[Notes]

1898 Journal of Political Economy  
In I874 Oxford gave him the degree of D.C.L. As he was an easy and rapid producer, a complete list of Mr. Wells' writings would be long. It must also be remembered that in his early years his bent was strongly toward science. He invented a machine for folding sheets to be used with the power printing press. Not only was he the author of the well-known Science of Common Things, but also of a series of scientific text-books, the one on chemistry having been adopted at West Point. Of his economic
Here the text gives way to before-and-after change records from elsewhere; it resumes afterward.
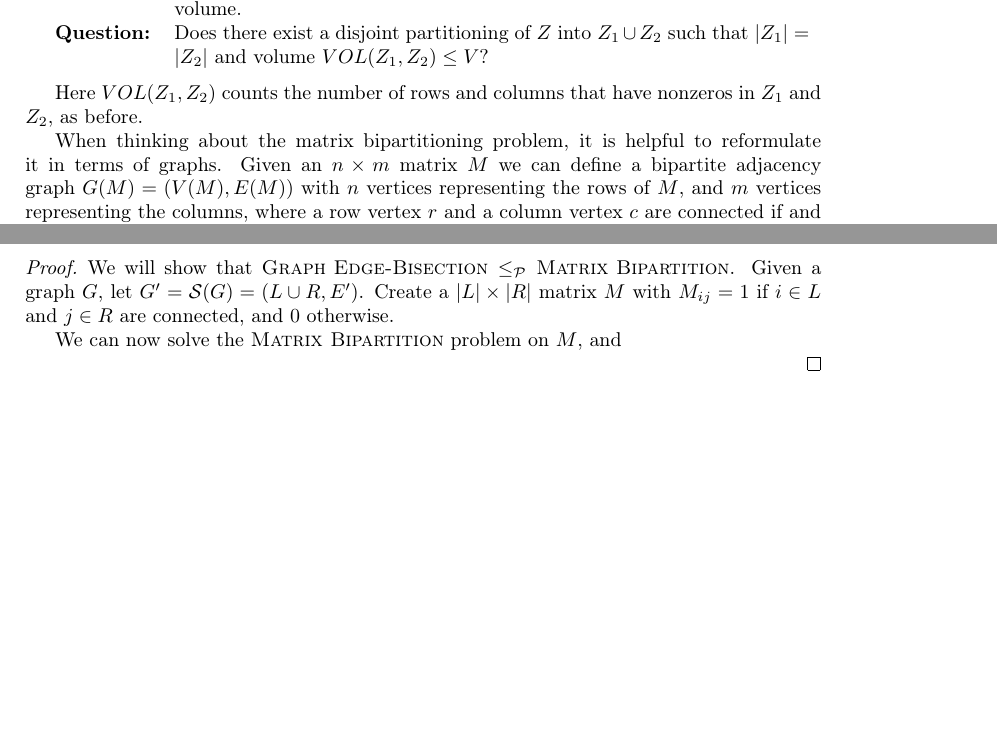
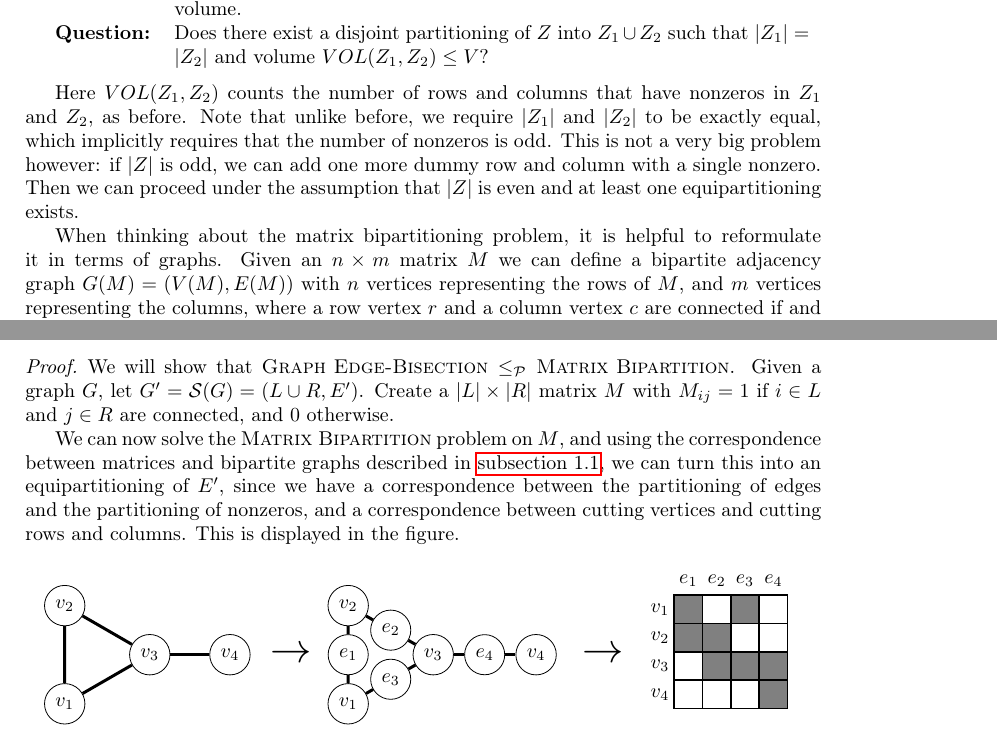
Before and after one commit to TimonKnigge/matrix-partitioner, a LaTeX document (paper/np.tex, which reads paper/figure-2-split.tikz): two parts of pages 1 and 6 of 7 before the commit and two parts of pages 1 and 7 of 7 after it, joined at a grey line, cut so that both start at the same text, the shorter picture padded with empty space. Compiled offline with pdfLaTeX.

Commit message:
Finalize hardness section.

```diff
--- a/paper/figure-2-split.tikz
+++ b/paper/figure-2-split.tikz
@@ -8,11 +8,11 @@
 	\end{scope}
 
 	\begin{scope}
-		\node at (8.5, 0){\huge$\rightarrow$};
+		\node at (9, 0){\huge$\rightarrow$};
 	\end{scope}
 
 	\begin{scope}
-		\node at (10.8, -2){\huge$\downarrow$};
+		\node at (11.3, -2){\huge$\downarrow$};
 	\end{scope}
 
 	\begin{scope}
@@ -20,7 +20,11 @@
 	\end{scope}
 
 	\begin{scope}
-		\node at (8.5, -4.2){\huge$\leftarrow$};
+		\node at (9, -4.2){\huge$\leftarrow$};
 	\end{scope}
 
 	\begin{scope}
+		\node[shape=circle,fill=white,draw=black,minimum size=8pt] (1) at ($(-0.5,{sqrt(3)*-0.5})$) {$v_1$};
+		\node[shape=circle,fill=white,draw=black,minimum size=8pt] (2) at ($(-0.5,{sqrt(3)*0.5})$) {$v_2$};
+		\node[shape=circle,fill=white,draw=black,minimum size=8pt] (3) at (1, 0){$v_3$};
+		\node[shape=circle,fill=white,draw=black,minimum size=8pt] (4) at ($({1+sqrt(2)}, 0)$) {$v_4$};
@@ -34,3 +34,11 @@
 	\end{scope}
 
 	\begin{scope}[local bounding box=scope1,shift={(5, 0)}]
+		\node[shape=circle,fill=white,draw=black,minimum size=8pt] (1) at ($(-0.5,{sqrt(3)*-0.5})$) {$v_1$};
+		\node[shape=circle,fill=white,draw=black,minimum size=8pt] (5) at ($(-0.5,0)$) {$e_1$};
+		\node[shape=circle,fill=white,draw=black,minimum size=8pt] (2) at ($(-0.5,{sqrt(3)*0.5})$) {$v_2$};
+		\node[shape=circle,fill=white,draw=black,minimum size=8pt] (6) at ($(0.25,{sqrt(3)*0.25})$){$e_2$};
+		\node[shape=circle,fill=white,draw=black,minimum size=8pt] (3) at (1, 0){$v_3$};
+		\node[shape=circle,fill=white,draw=black,minimum size=8pt] (7) at ($(0.25,{sqrt(3)*-0.25})$){$e_3$};
+		\node[shape=circle,fill=white,draw=black,minimum size=8pt] (4) at ($({1+sqrt(2)+0.4}, 0)$) {$v_4$};
+		\node[shape=circle,fill=white,draw=black,minimum size=8pt] (8) at ($({1+0.5*sqrt(2)+0.2}, 0)$){$e_4$};
@@ -48,3 +48,11 @@
 	\end{scope}
 
 	\begin{scope}[local bounding box=scope1,shift={(5, -4.2)}]
+		\node[shape=circle,fill=white,draw=black,minimum size=8pt] (1) at ($(-0.5,{sqrt(3)*-0.5})$) {$v_1$};
+		\node[shape=circle,fill=white,draw=black,minimum size=8pt] (5) at ($(-0.5,0)$) {$e_1$};
+		\node[shape=circle,fill=white,draw=black,minimum size=8pt] (2) at ($(-0.5,{sqrt(3)*0.5})$) {$v_2$};
+		\node[shape=circle,fill=white,draw=black,minimum size=8pt] (6) at ($(0.25,{sqrt(3)*0.25})$){$e_2$};
+		\node[shape=circle,fill=white,draw=black,minimum size=8pt] (3) at (1, 0){$v_3$};
+		\node[shape=circle,fill=white,draw=black,minimum size=8pt] (7) at ($(0.25,{sqrt(3)*-0.25})$){$e_3$};
+		\node[shape=circle,fill=white,draw=black,minimum size=8pt] (4) at ($({1+sqrt(2)+0.4}, 0)$) {$v_4$};
+		\node[shape=circle,fill=white,draw=black,minimum size=8pt] (8) at ($({1+0.5*sqrt(2)+0.2}, 0)$){$e_4$};
@@ -61,3 +61,7 @@
 		\draw[line width=3pt,draw=blue] (1) -- (7) -- (3) -- (8) -- (4);
 	\end{scope}
 	\begin{scope}[shift={(0, -4.2)}]
+		\node[shape=circle,fill=white,draw=black,minimum size=8pt] (1) at ($(-0.5,{sqrt(3)*-0.5})$) {$v_1$};
+		\node[shape=circle,fill=white,draw=black,minimum size=8pt] (2) at ($(-0.5,{sqrt(3)*0.5})$) {$v_2$};
+		\node[shape=circle,fill=white,draw=black,minimum size=8pt] (3) at (1, 0){$v_3$};
+		\node[shape=circle,fill=white,draw=black,minimum size=8pt] (4) at ($({1+sqrt(2)}, 0)$) {$v_4$};
@@ -69,7 +69,7 @@
 		\draw[line width=3pt,draw=red] (1) -- (2) -- (3);
 		\draw[line width=3pt,draw=blue] (1) -- (3) -- (4);
 	\end{scope}
-	\begin{scope}[shift={(10,-0.7)}]
+	\begin{scope}[shift={(10.5,-0.7)}]
 		\foreach \x in {0,0.5,1,1.5}{
 			\foreach \y in {0,0.5,1,1.5}
 				\node[box] at (\x,\y){};
@@ -82,3 +82,11 @@
 		\node[box,fill=gray] at (1	,0.5){};
 		\node[box,fill=gray] at (1.5	,0.5){};
 		\node[box,fill=gray] at (1.5	,0){};
+		\node[] at (-0.5,	0) {$v_4$};
+		\node[] at (-0.5,	0.5) {$v_3$};
+		\node[] at (-0.5,	1) {$v_2$};
+		\node[] at (-0.5,	1.5) {$v_1$};
+		\node[] at (0,	2) {$e_1$};
+		\node[] at (0.5,	2) {$e_2$};
+		\node[] at (1,	2) {$e_3$};
+		\node[] at (1.5,	2) {$e_4$};
@@ -93,5 +93,5 @@
 	\end{scope}
-	\begin{scope}[shift={(10,-5)}]
+	\begin{scope}[shift={(10.5,-5)}]
 		\foreach \x in {0,0.5,1,1.5}{
 			\foreach \y in {0,0.5,1,1.5}
 				\node[box] at (\x,\y){};
@@ -104,3 +104,11 @@
 		\node[box,fill=blue] at (1	,0.5){};
 		\node[box,fill=blue] at (1.5	,0.5){};
 		\node[box,fill=blue] at (1.5	,0){};
+		\node[] at (-0.5,	0) {$v_4$};
+		\node[] at (-0.5,	0.5) {$v_3$};
+		\node[] at (-0.5,	1) {$v_2$};
+		\node[] at (-0.5,	1.5) {$v_1$};
+		\node[] at (0,	2) {$e_1$};
+		\node[] at (0.5,	2) {$e_2$};
+		\node[] at (1,	2) {$e_3$};
+		\node[] at (1.5,	2) {$e_4$};
--- a/paper/np.tex
+++ b/paper/np.tex
@@ -45,7 +45,12 @@
 	\end{problem}
 
 	Here $VOL(Z_1, Z_2)$ counts the number of rows and columns that
-	have nonzeros in $Z_1$ and $Z_2$, as before.
+	have nonzeros in $Z_1$ and $Z_2$, as before. Note that unlike before,
+	we require $|Z_1|$ and $|Z_2|$ to be exactly equal, which implicitly
+	requires that the number of nonzeros is odd. This is not a very big
+	problem however: if $|Z|$ is odd, we can add one more dummy row and column
+	with a single nonzero. Then we can proceed under the assumption that $|Z|$
+	is even and at least one equipartitioning exists.
 
 	When thinking about the matrix bipartitioning problem, it is helpful
 	to reformulate it in terms of graphs. Given an $n \times m$ matrix $M$
@@ -524,7 +519,12 @@
 		$M$ with $M_{ij} = 1$ if $i \in L$ and $j \in R$ are connected, and $0$
 		otherwise.
 
-		We can now solve the \mbpt problem on $M$, and
+		We can now solve the \mbpt problem on $M$, and using the correspondence
+		between matrices and bipartite graphs described in
+		\autoref{1-preliminaries}, we can turn this into an equipartitioning of
+		$E'$, since we have a correspondence between the partitioning of edges
+		and the partitioning of nonzeros, and a correspondence between cutting
+		vertices and cutting rows and columns. This is displayed in the figure.
 
 		\begin{figure}[h]
 			\input{figure-2-split.tikz}
```
Also changed, not shown: paper/figure-0-mat-equiv.tikz (+22 -14 lines), paper/figure-2-split.tikz (40 more changed lines), paper/np.tex (21 more changed lines).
more » ... t. Of his economic work, the most important and characteristic are, the Reports of the Special Commissioner of Internal Revenue (i866-i869), Our Merchant M1arine (i882), The Primer of Tariff.Reform ( i88 4), Principles of Tlaxation (i 886), and Recent Economic Changes (i889). It is no derogation to a writer who came on the scene before drastic training in economics was possible or required, to say that in some respects his work lacked scientific quality and depth. In his Recent Economic Changes, one of the most effective books of its kind, he was led astray by the over-production fallacy, although that lapse had little to do with the real value of the volume. To his friends he was ever the open-hearted, ruggedly honest, high-minded and genial companion, always burning with zeal for the really important reforms of the day, always a fountain of interesting and exact knowledge, always helpful and sympathetic. He was persistent, painstaking, indefatigable in his hunt for facts. Whatever he lacked in systematic training was overbalanced by his practical instinct and good sense. In reality, he was a great statistician, and his mind had no bent for vague abstractions or for speculative discussions. It was his closeness to the facts of everyday life which gave him so great an influence with men. American economists can ill afford to lose so honest, so strong, so loyal an elder brother from their ranks. L. THE development of railway statistics in the United States, especially during the past decade has brought us to a point where the relations between the roads and the public are clearly shown. Statistics of operations set forth in great detail the work done and the pay received for doing it. The capitalization reports show the amount and kinds of stock and bonds and the dividends and interest paid.
doi:10.1086/250560 fatcat:wquiwvz4zfgnrfxujwzdt6kjdu